Exercise objective - Scan the entries for the word "steps". Every line that has it should be copied.
%%
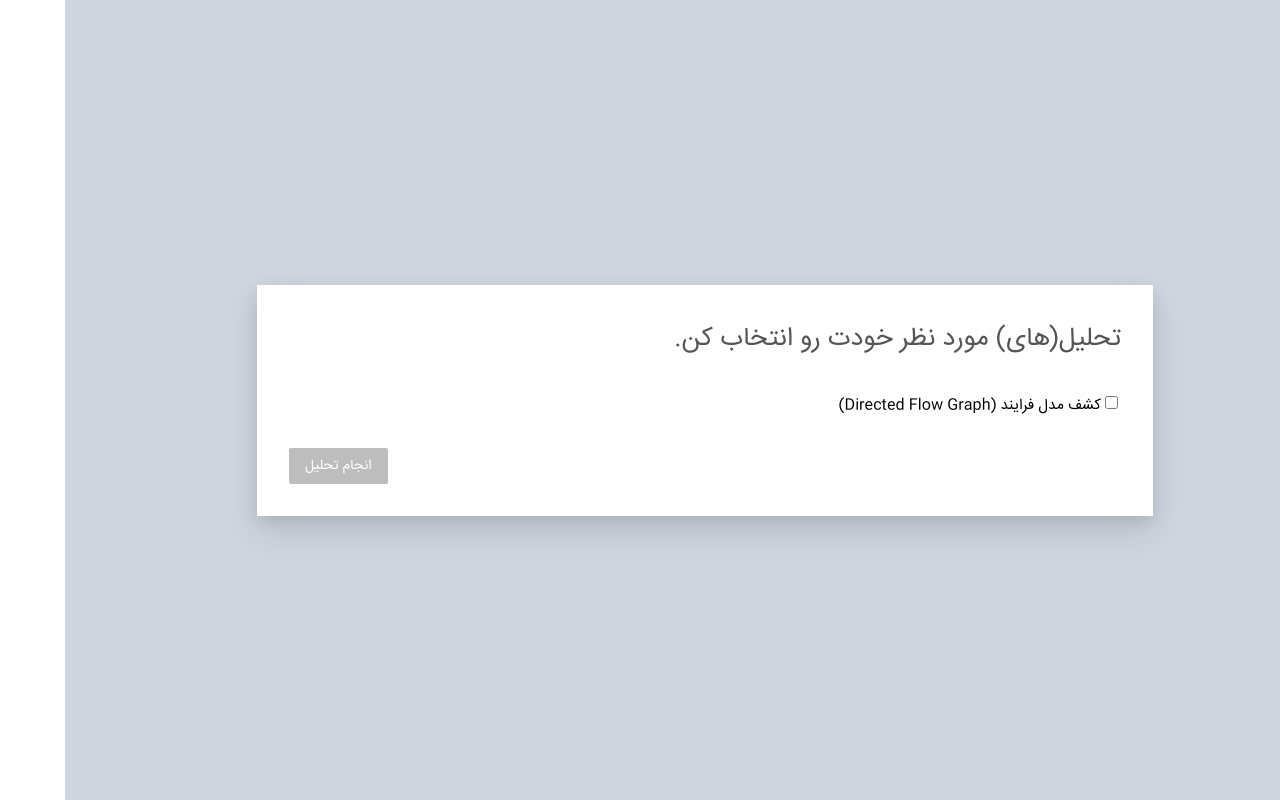
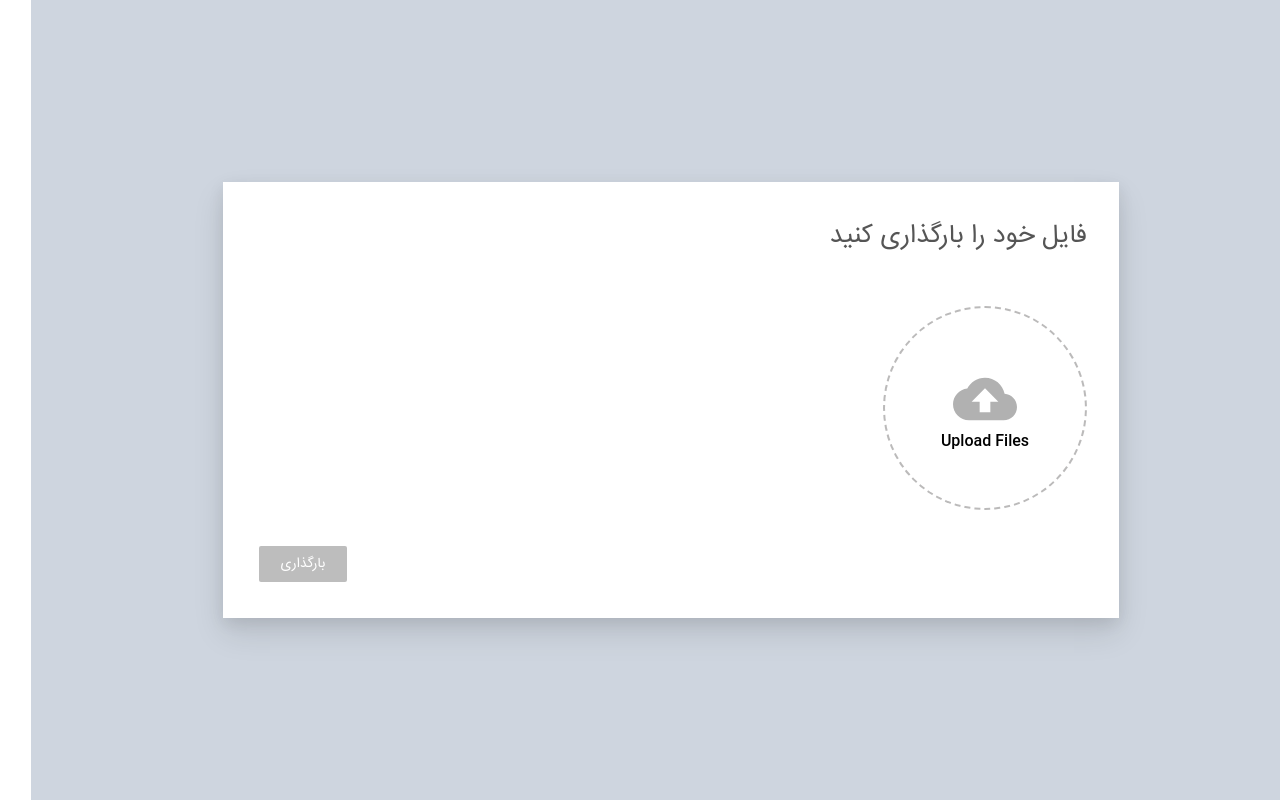
Before and after one commit to hosseinnarimanirad/FaracheClient, a React (Create React App) app: page / in a window 1280 px wide. Built offline with nearby package versions, Linux system fonts and the light colour scheme.

Commit message:
1398.02.04

```diff
--- a/src/App.js
+++ b/src/App.js
@@ -1,50 +1,68 @@
 import React, { Component } from "react";
 import "./App.css";
 import Upload from "./components/upload/Upload";
-// import Process from "./components/process/Process"
 
 import ProcessSelection from './components/processSelection/ProcessSelection'
+import Process from "./components/process/Process";
 
-const steps = ['upload', 'process'];
+const steps = ['upload', 'processSelection', 'process'];
 
 class App extends Component {
 
   constructor(props) {
     super(props);
+
     this.state = {
+
       currentStep: steps[0],
-      currentStepIndex:0
+      currentStepIndex: 0
     };
+
+    this.goToNextStep = this.goToNextStep.bind(this);
+    this.goToPrevStep = this.goToPrevStep.bind(this);
   }
 
-  setCurrentStep(state){
-    this.setState({currentStep:state});
+  setCurrentStep(step){
+
   }
 
   goToNextStep(){
-    var index = (this.state.currentStepIndex+1)%2;
+    var index = (this.state.currentStepIndex + 1) % steps.length;
 
-    this.setCurrentStep(steps[index]);
+    this.updateCurrentStep(index);
+    // this.setState((prevState)=>({currentStep : steps[index]}));
+  }
+
+  goToPrevStep(){
+    var index = (this.state.currentStepIndex - 1) % steps.length;
+
+    this.updateCurrentStep(index);
+    // this.setState((prevState)=>({currentStep : steps[index]}));
+  }
+
+  updateCurrentStep(index){
+    this.setState((prevState)=>({
+      currentStep : steps[index],
+      currentStepIndex : index
+    }));
   }
 
   getUI(){
     switch(this.state.currentStep){
       case steps[0]:{
-
-        return (<ProcessSelection />);
-        // return (<Upload goToProcessMode={()=>this.goToNextStep()}/>);
+        return (<Upload goToNextStep={()=>this.goToNextStep()}/>);
       }
       case steps[1]:{
-
-        return (<ProcessSelection />);
+        return (<ProcessSelection goToNextStep={()=>this.goToNextStep()} goToPrevStep={()=>this.goToPrevStep()}/>);
+      }
+      case steps[2]:{
+        return (<Process goToPrevStep={()=>this.goToPrevStep()}/>);
       }
       default:{
         return (<Upload/>);
       }
     }
-
   }
-
 
   render() {
     return (
--- a/src/components/process/Process.js
+++ b/src/components/process/Process.js
@@ -7,9 +7,31 @@ const uploadServerUrl = "https://localhost:44306/api/upload";
 
 class Process extends Component {
 
+
+
+    goToPrevStep(){
+        this.props.goToPrevStep();
+    }
+
     render(){
         return (<div>
-            PROCESS
+
+            <div>
+                PROCESS
+            </div>
+
+            <div style={{
+                            float:"Left",
+                            marginTop: "30px"
+                        }}>
+                            <button className="iranSansFont HnrM4"
+                                    onClick={() => this.goToPrevStep()}>
+                                بازگشت
+                            </button>
+
+            </div>
+
+
         </div>);
     }
 }
--- a/src/components/processSelection/ProcessSelection.css
+++ b/src/components/processSelection/ProcessSelection.css
@@ -4,3 +4,14 @@
     color: #555;
     text-align: right
   }
+
+
+.Row {
+    display: flex;
+    flex: 1;
+    flex-direction: column;
+    justify-content: space-between;
+    padding: 8px;
+    overflow: hidden;
+    box-sizing: border-box;
+  }
--- a/src/components/processSelection/ProcessSelection.js
+++ b/src/components/processSelection/ProcessSelection.js
@@ -10,7 +10,7 @@ class ProcessItem extends Component{
         // this.state = {Id:props.item.Id, IsSelected:props.item.IsSelected, Title:props.item.Title}; //props.item;
         this.state = props.item; //props.item;
 
-        this.handleIsCheckChanged=this.handleIsCheckChanged.bind(this);
+        this.handleIsCheckChanged = this.handleIsCheckChanged.bind(this);
     }
 
 
@@ -19,8 +19,6 @@ class ProcessItem extends Component{
             () => {
             this.props.onCheckChanged(e.target.checked);
         });
-
-
     }
 
     // handleIsCheckChanged(e){
@@ -28,9 +26,11 @@ class ProcessItem extends Component{
     // }
 
     render(){
-        return (<Checkbox style={{fontSize:"15px"}}
-            className="iranSansFont"
+        return (
+        <Checkbox className="iranSansFont"
+            style={{fontSize:"15px"}}
             checked={this.state.IsSelected}
+            disabled={!this.state.IsEnabled}
             onChange={this.handleIsCheckChanged}>
             {this.state.Title}
         </Checkbox>);
@@ -48,26 +48,44 @@ class ProcessSelection extends Component{
         this.Processes.push(
             {Title:"کشف مدل فرایند (Directed Flow Graph)",
             Id : 1,
-            IsSelected : false
+            IsSelected : false,
+            IsEnabled : true
+        });
+
+        this.Processes.push({
+            Title:"کشف مدل فرایند (BPML)",
+            Id : 2,
+            IsSelected : false,
+            IsEnabled : false
+        });
+
+        this.Processes.push({
+            Title:"کشف مدل فرایند (CNET)",
+            Id : 3,
+            IsSelected : false,
+            IsEnabled : false
         });
     }
 
     goToNextStep(){
-
+        this.props.goToNextStep();
     }
 
-    updateItem(item, value){
-        item.IsSelected=value;
+    goToPrevStep(){
+        this.props.goToPrevStep();
     }
+    // updateItem(item, value){
+    //     item.IsSelected=value;
+    // }
 
     anyProcessSelected(){
-        this.setState({CanGoToNextStep:false});
+        this.setState(prevState=>({CanGoToNextStep:false}));
 
          for (let index = 0; index < this.Processes.length; index++) {
              const element = this.Processes[index];
 
              if (element.IsSelected) {
-                this.setState({CanGoToNextStep:true});
+                this.setState(prevState=>({CanGoToNextStep:true}));
                 return;
              }
          }
@@ -82,39 +100,38 @@ class ProcessSelection extends Component{
                 تحلیل(های) مورد نظر خودت رو انتخاب کن.
             </div>
 
-            {/* <div style={{flow:"Right", display: "flex", flexDirection: "row"}}>
+            <div style={{flow:"Right"}}>
                 {this.Processes.map(p=>
-                    <Checkbox style={{fontSize:"15px"}}
-                                className="iranSansFont"
-                                key={p.Id}
-                                IsSelected={p.IsSelected}
-                                onChange={p.onChange}>
-                            {p.Title}
-                    </Checkbox>)}
-            </div> */}
+                <div className="Row" style={{textAlign:"Right"}} key={p.Id} >
+                    <ProcessItem
 
-            <div style={{flow:"Right", display: "flex", flexDirection: "row"}}>
-                {this.Processes.map(p=> <ProcessItem
-                                            key={p.Id}
                         item={p}
                         onCheckChanged={(e)=>{
-                                                this.updateItem(p,e);
+                            p.IsSelected = e;
+                            // this.updateItem(p,e);
                             this.anyProcessSelected();
-                                                }}/>)}
+                            }}/>
+                </div>)}
             </div>
-
 
             <div style={{
                             float:"Left",
                             marginTop: "30px"
                         }}>
-                <button className="iranSansFont"
+                            <button className="iranSansFont HnrM4"
                                 disabled={!this.state.CanGoToNextStep}
-                    onClick={this.goToNextStep()}
+                                onClick={(e)=>{this.goToNextStep();}}
                             >
                                 انجام تحلیل
                             </button>
+
+                            <button className="iranSansFont HnrM4"
+                                    onClick={() => this.goToPrevStep()}>
+                                بازگشت
+                            </button>
+
             </div>
+
         </div>);
     }
 
--- a/src/components/upload/Upload.css
+++ b/src/components/upload/Upload.css
@@ -95,7 +95,3 @@ button:disabled {
   background: rgb(189, 189, 189);
   cursor: default;
 }
-
-.WordBreak{
-  word-break: break-word;
-}
--- a/src/components/upload/Upload.js
+++ b/src/components/upload/Upload.js
@@ -22,9 +22,11 @@ class Upload extends Component {
     this.sendRequest = this.sendRequest.bind(this);
     this.renderActions = this.renderActions.bind(this);
 
+    this.goToNextStep = this.goToNextStep.bind(this);
+
   }
 
-   goToProcessMode(){ this.props.goToProcessMode();}
+  goToNextStep(){ this.props.goToNextStep();}
 
   onFilesAdded(files) {
     this.setState(prevState => ({
@@ -110,6 +112,7 @@ class Upload extends Component {
     }
   }
 
+
   renderActions() {
     if (this.state.successfullUploaded) {
       return (
@@ -122,13 +125,11 @@ class Upload extends Component {
             انتخاب مجدد
           </button>
           <button className="iranSansFont HnrM4"
-          onClick={() =>
-            this.goToProcessMode()
-          }
-        >
-          گام بعدی (انتخاب تحلیل)
-        </button>
-       </div>
+                  onClick={() => this.goToNextStep()}
+          >
+            گام بعدی (انتخاب تحلیل)
+          </button>
+        </div>
       );
     } else {
       return (
--- a/src/index.css
+++ b/src/index.css
@@ -65,3 +65,8 @@ button {
   color: #fff;
   outline: 0;
 }
+
+
+.WordBreak{
+  word-break: break-word;
+}
```
Lines whose indentation alone changed are shown as unchanged.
%%
Written solution -
-const steps = ['upload', 'process'];
+const steps = ['upload', 'processSelection', 'process'];
       currentStep: steps[0],
+    var index = (this.state.currentStepIndex + 1) % steps.length;
-    this.setCurrentStep(steps[index]);
+    // this.setState((prevState)=>({currentStep : steps[index]}));
+    var index = (this.state.currentStepIndex - 1) % steps.length;
+    // this.setState((prevState)=>({currentStep : steps[index]}));
+      currentStep : steps[index],
       case steps[0]:{
       case steps[1]:{
+      case steps[2]:{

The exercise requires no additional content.